» Work item: Throughout the listing below, copy each line containing "header".

» Input for this task:

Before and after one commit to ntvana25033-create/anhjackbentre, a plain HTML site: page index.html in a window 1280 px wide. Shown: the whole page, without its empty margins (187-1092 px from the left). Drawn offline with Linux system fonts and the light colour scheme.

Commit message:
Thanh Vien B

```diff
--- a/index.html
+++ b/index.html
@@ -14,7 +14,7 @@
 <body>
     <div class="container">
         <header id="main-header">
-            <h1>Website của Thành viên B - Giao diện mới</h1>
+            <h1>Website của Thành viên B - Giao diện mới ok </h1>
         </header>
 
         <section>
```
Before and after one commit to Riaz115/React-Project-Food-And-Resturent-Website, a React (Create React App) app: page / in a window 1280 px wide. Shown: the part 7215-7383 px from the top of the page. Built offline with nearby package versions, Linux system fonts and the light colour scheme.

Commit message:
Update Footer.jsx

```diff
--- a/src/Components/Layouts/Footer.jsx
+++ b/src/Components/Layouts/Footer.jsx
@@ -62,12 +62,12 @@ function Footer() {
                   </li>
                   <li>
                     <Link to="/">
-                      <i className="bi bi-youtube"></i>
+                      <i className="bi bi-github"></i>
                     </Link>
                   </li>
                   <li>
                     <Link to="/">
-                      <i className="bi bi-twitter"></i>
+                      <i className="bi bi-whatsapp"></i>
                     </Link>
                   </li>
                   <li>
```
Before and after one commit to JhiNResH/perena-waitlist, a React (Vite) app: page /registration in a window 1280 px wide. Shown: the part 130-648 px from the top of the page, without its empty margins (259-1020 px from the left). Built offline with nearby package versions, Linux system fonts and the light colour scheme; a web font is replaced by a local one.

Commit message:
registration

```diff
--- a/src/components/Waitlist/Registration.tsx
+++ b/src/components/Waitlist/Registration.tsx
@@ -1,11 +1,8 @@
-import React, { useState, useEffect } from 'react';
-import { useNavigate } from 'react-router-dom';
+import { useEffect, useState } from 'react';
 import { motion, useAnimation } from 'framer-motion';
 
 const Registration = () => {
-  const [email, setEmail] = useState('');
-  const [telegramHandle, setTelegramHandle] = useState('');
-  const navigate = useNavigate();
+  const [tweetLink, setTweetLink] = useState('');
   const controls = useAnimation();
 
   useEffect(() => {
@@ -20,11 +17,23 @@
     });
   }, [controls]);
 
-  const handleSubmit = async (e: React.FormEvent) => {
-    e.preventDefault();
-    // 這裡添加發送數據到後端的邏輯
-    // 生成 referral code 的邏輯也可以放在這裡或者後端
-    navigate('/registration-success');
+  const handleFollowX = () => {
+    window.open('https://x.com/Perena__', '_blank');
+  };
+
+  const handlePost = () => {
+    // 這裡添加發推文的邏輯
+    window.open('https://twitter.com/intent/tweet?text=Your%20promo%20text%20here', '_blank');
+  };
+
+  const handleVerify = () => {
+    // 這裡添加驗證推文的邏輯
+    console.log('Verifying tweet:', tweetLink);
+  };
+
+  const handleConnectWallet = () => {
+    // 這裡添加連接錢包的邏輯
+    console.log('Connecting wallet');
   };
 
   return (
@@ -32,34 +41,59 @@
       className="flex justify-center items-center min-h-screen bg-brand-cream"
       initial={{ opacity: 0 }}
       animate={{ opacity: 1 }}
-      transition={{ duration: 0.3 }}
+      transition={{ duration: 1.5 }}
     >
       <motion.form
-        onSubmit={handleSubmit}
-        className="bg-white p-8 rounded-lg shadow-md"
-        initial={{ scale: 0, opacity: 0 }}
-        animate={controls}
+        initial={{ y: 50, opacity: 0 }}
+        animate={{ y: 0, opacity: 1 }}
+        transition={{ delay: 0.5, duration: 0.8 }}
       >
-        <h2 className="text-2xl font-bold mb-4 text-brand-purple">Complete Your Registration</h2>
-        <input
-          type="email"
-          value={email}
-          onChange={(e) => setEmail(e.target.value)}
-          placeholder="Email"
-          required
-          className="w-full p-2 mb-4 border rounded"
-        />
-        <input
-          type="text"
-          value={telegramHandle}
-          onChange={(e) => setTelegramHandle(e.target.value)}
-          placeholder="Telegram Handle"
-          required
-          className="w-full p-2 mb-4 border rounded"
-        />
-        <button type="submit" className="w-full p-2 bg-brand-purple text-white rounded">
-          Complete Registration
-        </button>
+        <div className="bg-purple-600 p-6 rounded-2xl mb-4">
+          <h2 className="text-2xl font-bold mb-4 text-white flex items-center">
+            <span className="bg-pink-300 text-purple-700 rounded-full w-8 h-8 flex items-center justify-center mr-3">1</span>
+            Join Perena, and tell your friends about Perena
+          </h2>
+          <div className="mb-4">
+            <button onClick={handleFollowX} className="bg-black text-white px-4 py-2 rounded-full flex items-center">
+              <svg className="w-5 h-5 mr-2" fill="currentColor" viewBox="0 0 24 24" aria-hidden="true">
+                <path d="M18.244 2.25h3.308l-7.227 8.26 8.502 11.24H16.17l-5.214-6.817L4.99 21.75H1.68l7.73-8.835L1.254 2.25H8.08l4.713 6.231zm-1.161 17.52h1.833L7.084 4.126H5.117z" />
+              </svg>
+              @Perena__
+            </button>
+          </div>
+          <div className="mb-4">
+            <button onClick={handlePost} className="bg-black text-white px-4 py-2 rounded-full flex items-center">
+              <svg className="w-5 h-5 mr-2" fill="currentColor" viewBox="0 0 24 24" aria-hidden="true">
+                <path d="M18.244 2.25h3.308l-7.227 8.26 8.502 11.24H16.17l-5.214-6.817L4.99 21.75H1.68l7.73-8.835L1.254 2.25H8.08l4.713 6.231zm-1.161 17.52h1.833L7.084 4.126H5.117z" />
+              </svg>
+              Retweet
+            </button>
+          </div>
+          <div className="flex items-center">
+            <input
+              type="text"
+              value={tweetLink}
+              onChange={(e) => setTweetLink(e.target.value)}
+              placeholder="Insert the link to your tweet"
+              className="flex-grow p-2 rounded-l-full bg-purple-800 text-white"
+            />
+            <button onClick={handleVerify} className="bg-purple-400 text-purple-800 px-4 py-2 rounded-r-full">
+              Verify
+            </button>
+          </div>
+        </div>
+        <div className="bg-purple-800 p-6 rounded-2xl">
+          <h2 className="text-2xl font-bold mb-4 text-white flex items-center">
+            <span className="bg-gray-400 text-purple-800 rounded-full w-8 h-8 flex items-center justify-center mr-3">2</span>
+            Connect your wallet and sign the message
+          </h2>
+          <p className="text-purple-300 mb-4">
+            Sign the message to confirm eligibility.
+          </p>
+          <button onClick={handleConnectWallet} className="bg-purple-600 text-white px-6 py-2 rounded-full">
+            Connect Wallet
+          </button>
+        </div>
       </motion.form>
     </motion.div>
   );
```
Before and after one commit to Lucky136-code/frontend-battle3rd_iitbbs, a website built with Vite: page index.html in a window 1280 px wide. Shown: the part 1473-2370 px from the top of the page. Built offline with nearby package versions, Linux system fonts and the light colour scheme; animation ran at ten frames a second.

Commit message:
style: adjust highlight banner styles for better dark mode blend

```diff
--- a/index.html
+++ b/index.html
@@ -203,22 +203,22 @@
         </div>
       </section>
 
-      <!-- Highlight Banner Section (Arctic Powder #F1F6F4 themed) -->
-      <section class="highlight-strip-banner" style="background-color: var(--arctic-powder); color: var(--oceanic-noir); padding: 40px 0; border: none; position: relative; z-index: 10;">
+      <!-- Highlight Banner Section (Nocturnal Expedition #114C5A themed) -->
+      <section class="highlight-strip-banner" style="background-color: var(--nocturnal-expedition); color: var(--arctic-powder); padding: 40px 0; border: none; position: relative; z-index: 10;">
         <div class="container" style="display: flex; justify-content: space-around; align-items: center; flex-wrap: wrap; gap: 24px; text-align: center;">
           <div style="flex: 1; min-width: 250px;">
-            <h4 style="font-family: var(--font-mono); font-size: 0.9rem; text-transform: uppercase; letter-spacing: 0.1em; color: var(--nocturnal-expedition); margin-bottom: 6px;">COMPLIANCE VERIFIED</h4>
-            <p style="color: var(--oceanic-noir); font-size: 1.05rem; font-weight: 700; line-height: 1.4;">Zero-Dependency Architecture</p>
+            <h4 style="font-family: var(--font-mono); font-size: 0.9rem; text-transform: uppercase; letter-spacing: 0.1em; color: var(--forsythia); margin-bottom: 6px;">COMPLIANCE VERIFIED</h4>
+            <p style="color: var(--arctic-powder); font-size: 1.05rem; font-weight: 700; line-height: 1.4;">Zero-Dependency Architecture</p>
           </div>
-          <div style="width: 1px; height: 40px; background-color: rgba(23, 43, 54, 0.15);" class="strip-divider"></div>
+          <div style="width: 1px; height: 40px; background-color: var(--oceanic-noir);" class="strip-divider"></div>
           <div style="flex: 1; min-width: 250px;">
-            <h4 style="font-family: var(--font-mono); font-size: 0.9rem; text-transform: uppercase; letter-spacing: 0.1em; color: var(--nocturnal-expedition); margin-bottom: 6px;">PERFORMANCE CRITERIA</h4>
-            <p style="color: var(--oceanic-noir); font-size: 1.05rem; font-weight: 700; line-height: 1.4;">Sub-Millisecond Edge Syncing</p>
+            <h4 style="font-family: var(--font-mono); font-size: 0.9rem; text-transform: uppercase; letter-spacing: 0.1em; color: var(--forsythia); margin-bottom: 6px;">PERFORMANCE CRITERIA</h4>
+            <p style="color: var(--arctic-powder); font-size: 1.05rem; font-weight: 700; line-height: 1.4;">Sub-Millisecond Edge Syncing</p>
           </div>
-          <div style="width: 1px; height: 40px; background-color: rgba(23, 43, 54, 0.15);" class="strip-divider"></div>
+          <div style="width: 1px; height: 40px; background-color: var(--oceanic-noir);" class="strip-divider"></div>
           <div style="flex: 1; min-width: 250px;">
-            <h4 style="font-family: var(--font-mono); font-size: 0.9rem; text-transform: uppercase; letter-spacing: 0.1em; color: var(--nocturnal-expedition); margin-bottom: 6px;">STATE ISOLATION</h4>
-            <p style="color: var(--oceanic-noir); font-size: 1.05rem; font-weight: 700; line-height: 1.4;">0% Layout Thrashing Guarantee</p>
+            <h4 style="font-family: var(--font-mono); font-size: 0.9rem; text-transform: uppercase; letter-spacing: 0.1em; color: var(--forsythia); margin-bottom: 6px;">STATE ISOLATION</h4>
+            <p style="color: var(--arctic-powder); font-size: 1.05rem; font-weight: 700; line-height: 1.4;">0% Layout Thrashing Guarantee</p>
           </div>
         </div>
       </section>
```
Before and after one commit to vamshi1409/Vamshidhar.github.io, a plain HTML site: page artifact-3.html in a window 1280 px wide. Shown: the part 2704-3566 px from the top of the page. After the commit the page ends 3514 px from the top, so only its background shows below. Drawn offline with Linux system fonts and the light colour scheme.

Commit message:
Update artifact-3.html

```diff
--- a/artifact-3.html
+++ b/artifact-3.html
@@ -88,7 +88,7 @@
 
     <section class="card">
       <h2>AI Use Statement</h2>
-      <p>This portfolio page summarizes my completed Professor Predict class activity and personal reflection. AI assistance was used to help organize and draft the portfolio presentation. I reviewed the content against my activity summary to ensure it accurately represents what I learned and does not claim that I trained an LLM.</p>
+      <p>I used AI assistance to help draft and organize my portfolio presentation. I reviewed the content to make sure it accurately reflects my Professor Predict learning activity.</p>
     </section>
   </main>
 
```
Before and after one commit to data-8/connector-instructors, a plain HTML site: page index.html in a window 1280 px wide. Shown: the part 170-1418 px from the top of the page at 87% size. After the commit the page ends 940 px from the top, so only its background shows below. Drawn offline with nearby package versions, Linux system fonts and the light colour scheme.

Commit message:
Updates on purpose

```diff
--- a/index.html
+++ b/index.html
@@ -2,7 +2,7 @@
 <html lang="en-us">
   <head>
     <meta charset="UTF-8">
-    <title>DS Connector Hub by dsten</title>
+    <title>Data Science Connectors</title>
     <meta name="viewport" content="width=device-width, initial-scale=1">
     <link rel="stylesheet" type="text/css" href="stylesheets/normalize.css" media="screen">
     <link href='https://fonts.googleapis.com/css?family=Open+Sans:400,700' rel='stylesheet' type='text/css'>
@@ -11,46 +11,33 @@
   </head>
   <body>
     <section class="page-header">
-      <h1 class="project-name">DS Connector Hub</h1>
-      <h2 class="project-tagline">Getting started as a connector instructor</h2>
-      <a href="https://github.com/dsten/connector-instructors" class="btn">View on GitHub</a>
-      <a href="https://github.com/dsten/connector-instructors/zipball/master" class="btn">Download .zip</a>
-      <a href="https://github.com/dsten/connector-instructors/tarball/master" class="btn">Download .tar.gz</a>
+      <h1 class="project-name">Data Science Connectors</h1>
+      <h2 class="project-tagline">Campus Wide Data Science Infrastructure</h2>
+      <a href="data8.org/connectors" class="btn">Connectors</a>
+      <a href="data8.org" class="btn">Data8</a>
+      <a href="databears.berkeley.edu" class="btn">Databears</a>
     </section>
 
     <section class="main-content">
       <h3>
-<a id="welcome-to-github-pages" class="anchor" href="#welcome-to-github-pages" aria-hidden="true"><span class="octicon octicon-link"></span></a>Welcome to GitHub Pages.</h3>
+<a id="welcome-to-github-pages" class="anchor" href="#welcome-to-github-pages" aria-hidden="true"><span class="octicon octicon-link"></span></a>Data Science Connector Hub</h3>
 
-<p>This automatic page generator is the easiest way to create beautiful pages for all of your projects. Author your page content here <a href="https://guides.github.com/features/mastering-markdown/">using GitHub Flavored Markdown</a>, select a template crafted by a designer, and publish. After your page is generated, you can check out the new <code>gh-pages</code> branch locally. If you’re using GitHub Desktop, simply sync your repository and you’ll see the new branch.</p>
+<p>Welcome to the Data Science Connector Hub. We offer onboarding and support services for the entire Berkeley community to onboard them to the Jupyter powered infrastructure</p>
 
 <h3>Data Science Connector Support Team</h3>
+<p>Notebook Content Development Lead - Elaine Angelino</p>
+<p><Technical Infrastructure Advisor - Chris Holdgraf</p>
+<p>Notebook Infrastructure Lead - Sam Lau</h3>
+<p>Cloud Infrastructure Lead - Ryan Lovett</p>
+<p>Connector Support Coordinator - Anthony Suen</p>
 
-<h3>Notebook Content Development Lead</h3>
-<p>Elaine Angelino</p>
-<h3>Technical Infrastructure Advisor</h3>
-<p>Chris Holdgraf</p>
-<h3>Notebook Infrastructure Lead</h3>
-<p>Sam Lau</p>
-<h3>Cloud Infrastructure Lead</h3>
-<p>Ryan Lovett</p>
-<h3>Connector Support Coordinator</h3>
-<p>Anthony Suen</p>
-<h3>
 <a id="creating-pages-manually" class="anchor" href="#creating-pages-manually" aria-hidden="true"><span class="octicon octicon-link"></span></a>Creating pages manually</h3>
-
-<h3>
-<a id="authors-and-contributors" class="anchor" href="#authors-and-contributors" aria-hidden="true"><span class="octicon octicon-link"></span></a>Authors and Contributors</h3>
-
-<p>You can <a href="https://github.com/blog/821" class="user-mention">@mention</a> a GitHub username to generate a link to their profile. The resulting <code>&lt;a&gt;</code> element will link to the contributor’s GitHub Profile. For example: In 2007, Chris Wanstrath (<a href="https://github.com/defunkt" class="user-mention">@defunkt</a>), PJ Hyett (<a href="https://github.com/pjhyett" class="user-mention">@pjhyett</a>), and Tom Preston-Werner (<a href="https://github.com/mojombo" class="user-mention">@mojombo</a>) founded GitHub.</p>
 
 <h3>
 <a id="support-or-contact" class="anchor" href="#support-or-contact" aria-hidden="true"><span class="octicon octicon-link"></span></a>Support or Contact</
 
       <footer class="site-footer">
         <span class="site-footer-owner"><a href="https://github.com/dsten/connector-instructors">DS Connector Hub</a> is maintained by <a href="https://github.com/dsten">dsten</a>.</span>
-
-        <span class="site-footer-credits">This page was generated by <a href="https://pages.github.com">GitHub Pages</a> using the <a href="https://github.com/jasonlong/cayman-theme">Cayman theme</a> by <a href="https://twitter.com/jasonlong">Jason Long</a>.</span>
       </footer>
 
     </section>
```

» Response below:
         <header id="main-header">
         </header>
     <section class="page-header">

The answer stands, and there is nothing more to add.